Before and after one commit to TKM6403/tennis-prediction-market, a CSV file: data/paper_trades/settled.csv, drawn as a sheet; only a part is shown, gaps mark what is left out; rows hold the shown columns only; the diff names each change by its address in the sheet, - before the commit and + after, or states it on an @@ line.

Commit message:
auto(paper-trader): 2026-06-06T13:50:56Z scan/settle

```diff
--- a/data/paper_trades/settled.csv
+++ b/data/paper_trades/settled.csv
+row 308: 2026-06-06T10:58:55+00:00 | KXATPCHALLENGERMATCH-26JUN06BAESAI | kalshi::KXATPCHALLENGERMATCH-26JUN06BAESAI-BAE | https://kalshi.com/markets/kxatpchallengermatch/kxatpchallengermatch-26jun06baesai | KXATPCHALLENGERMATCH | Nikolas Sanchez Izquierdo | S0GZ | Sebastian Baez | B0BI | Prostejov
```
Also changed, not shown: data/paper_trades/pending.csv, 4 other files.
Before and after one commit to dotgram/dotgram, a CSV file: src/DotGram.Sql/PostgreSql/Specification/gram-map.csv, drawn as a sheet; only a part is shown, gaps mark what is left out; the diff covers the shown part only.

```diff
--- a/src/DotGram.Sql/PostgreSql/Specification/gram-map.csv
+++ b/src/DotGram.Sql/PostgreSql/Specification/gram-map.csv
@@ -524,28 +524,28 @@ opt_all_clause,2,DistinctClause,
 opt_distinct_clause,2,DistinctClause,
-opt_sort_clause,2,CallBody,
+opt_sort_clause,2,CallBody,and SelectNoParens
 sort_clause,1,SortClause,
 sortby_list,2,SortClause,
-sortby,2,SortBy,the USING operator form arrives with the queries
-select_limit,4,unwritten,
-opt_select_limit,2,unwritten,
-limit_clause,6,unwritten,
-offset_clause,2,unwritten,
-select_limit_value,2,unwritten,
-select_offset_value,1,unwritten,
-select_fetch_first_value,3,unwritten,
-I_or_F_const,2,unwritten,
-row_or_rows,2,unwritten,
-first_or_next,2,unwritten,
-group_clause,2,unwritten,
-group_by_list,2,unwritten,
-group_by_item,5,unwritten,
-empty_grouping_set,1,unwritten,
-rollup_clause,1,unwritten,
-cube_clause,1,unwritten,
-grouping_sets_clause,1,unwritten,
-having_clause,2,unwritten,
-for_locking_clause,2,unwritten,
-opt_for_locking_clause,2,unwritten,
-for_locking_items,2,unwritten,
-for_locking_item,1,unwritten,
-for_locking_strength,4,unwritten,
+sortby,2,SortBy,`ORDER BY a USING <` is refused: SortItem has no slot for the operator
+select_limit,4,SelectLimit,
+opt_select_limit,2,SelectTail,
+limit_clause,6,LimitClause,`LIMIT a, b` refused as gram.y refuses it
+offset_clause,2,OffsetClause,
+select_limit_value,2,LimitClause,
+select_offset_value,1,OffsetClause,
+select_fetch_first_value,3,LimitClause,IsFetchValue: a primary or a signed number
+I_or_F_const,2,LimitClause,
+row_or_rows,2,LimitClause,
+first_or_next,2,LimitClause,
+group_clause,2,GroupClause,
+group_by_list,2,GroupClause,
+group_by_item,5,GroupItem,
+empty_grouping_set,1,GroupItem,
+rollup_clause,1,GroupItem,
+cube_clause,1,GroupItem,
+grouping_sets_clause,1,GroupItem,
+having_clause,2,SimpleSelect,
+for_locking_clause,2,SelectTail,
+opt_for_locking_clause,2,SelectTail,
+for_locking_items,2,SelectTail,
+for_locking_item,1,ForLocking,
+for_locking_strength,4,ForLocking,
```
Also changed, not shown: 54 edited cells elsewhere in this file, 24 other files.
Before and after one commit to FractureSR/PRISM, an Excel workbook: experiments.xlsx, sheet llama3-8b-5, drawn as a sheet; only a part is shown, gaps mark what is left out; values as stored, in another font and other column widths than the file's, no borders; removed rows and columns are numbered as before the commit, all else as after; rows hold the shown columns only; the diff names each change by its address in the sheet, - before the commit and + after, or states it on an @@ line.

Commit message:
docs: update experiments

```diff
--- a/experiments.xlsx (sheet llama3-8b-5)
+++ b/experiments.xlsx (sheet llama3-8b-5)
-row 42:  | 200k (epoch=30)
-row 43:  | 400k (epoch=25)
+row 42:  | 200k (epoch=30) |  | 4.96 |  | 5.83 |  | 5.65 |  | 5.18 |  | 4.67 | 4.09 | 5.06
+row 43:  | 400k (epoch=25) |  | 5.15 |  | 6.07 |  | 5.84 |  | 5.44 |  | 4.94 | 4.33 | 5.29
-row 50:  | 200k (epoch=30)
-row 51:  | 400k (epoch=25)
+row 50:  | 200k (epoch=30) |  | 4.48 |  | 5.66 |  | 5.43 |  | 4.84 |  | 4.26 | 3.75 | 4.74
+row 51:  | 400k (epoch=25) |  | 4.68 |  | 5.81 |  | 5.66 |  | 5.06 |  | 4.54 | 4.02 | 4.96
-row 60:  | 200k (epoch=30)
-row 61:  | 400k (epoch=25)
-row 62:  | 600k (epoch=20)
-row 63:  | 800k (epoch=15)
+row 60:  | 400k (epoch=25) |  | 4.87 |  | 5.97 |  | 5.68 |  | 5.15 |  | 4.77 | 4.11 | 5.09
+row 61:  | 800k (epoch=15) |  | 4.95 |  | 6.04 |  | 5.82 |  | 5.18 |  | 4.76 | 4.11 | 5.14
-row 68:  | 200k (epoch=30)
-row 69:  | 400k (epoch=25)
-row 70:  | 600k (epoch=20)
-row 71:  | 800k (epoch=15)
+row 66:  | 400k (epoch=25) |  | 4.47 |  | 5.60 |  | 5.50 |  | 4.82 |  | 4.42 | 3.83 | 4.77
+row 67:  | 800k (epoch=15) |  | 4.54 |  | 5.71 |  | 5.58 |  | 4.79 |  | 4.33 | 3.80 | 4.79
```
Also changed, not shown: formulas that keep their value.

○ ○ ○

Please retype the data above exactly, including every line.

Before and after one commit to TKM6403/tennis-prediction-market, a CSV file: data/paper_trades/settled.csv, drawn as a sheet; only a part is shown, gaps mark what is left out; rows hold the shown columns only; the diff names each change by its address in the sheet, - before the commit and + after, or states it on an @@ line.

Commit message:
auto(paper-trader): 2026-06-06T13:50:56Z scan/settle

```diff
--- a/data/paper_trades/settled.csv
+++ b/data/paper_trades/settled.csv
+row 308: 2026-06-06T10:58:55+00:00 | KXATPCHALLENGERMATCH-26JUN06BAESAI | kalshi::KXATPCHALLENGERMATCH-26JUN06BAESAI-BAE | https://kalshi.com/markets/kxatpchallengermatch/kxatpchallengermatch-26jun06baesai | KXATPCHALLENGERMATCH | Nikolas Sanchez Izquierdo | S0GZ | Sebastian Baez | B0BI | Prostejov
```
Also changed, not shown: data/paper_trades/pending.csv, 4 other files.
Before and after one commit to dotgram/dotgram, a CSV file: src/DotGram.Sql/PostgreSql/Specification/gram-map.csv, drawn as a sheet; only a part is shown, gaps mark what is left out; the diff covers the shown part only.

```diff
--- a/src/DotGram.Sql/PostgreSql/Specification/gram-map.csv
+++ b/src/DotGram.Sql/PostgreSql/Specification/gram-map.csv
@@ -524,28 +524,28 @@ opt_all_clause,2,DistinctClause,
 opt_distinct_clause,2,DistinctClause,
-opt_sort_clause,2,CallBody,
+opt_sort_clause,2,CallBody,and SelectNoParens
 sort_clause,1,SortClause,
 sortby_list,2,SortClause,
-sortby,2,SortBy,the USING operator form arrives with the queries
-select_limit,4,unwritten,
-opt_select_limit,2,unwritten,
-limit_clause,6,unwritten,
-offset_clause,2,unwritten,
-select_limit_value,2,unwritten,
-select_offset_value,1,unwritten,
-select_fetch_first_value,3,unwritten,
-I_or_F_const,2,unwritten,
-row_or_rows,2,unwritten,
-first_or_next,2,unwritten,
-group_clause,2,unwritten,
-group_by_list,2,unwritten,
-group_by_item,5,unwritten,
-empty_grouping_set,1,unwritten,
-rollup_clause,1,unwritten,
-cube_clause,1,unwritten,
-grouping_sets_clause,1,unwritten,
-having_clause,2,unwritten,
-for_locking_clause,2,unwritten,
-opt_for_locking_clause,2,unwritten,
-for_locking_items,2,unwritten,
-for_locking_item,1,unwritten,
-for_locking_strength,4,unwritten,
+sortby,2,SortBy,`ORDER BY a USING <` is refused: SortItem has no slot for the operator
+select_limit,4,SelectLimit,
+opt_select_limit,2,SelectTail,
+limit_clause,6,LimitClause,`LIMIT a, b` refused as gram.y refuses it
+offset_clause,2,OffsetClause,
+select_limit_value,2,LimitClause,
+select_offset_value,1,OffsetClause,
+select_fetch_first_value,3,LimitClause,IsFetchValue: a primary or a signed number
+I_or_F_const,2,LimitClause,
+row_or_rows,2,LimitClause,
+first_or_next,2,LimitClause,
+group_clause,2,GroupClause,
+group_by_list,2,GroupClause,
+group_by_item,5,GroupItem,
+empty_grouping_set,1,GroupItem,
+rollup_clause,1,GroupItem,
+cube_clause,1,GroupItem,
+grouping_sets_clause,1,GroupItem,
+having_clause,2,SimpleSelect,
+for_locking_clause,2,SelectTail,
+opt_for_locking_clause,2,SelectTail,
+for_locking_items,2,SelectTail,
+for_locking_item,1,ForLocking,
+for_locking_strength,4,ForLocking,
```
Also changed, not shown: 54 edited cells elsewhere in this file, 24 other files.
Before and after one commit to FractureSR/PRISM, an Excel workbook: experiments.xlsx, sheet llama3-8b-5, drawn as a sheet; only a part is shown, gaps mark what is left out; values as stored, in another font and other column widths than the file's, no borders; removed rows and columns are numbered as before the commit, all else as after; rows hold the shown columns only; the diff names each change by its address in the sheet, - before the commit and + after, or states it on an @@ line.

Commit message:
docs: update experiments

```diff
--- a/experiments.xlsx (sheet llama3-8b-5)
+++ b/experiments.xlsx (sheet llama3-8b-5)
-row 42:  | 200k (epoch=30)
-row 43:  | 400k (epoch=25)
+row 42:  | 200k (epoch=30) |  | 4.96 |  | 5.83 |  | 5.65 |  | 5.18 |  | 4.67 | 4.09 | 5.06
+row 43:  | 400k (epoch=25) |  | 5.15 |  | 6.07 |  | 5.84 |  | 5.44 |  | 4.94 | 4.33 | 5.29
-row 50:  | 200k (epoch=30)
-row 51:  | 400k (epoch=25)
+row 50:  | 200k (epoch=30) |  | 4.48 |  | 5.66 |  | 5.43 |  | 4.84 |  | 4.26 | 3.75 | 4.74
+row 51:  | 400k (epoch=25) |  | 4.68 |  | 5.81 |  | 5.66 |  | 5.06 |  | 4.54 | 4.02 | 4.96
-row 60:  | 200k (epoch=30)
-row 61:  | 400k (epoch=25)
-row 62:  | 600k (epoch=20)
-row 63:  | 800k (epoch=15)
+row 60:  | 400k (epoch=25) |  | 4.87 |  | 5.97 |  | 5.68 |  | 5.15 |  | 4.77 | 4.11 | 5.09
+row 61:  | 800k (epoch=15) |  | 4.95 |  | 6.04 |  | 5.82 |  | 5.18 |  | 4.76 | 4.11 | 5.14
-row 68:  | 200k (epoch=30)
-row 69:  | 400k (epoch=25)
-row 70:  | 600k (epoch=20)
-row 71:  | 800k (epoch=15)
+row 66:  | 400k (epoch=25) |  | 4.47 |  | 5.60 |  | 5.50 |  | 4.82 |  | 4.42 | 3.83 | 4.77
+row 67:  | 800k (epoch=15) |  | 4.54 |  | 5.71 |  | 5.58 |  | 4.79 |  | 4.33 | 3.80 | 4.79
```
Also changed, not shown: formulas that keep their value.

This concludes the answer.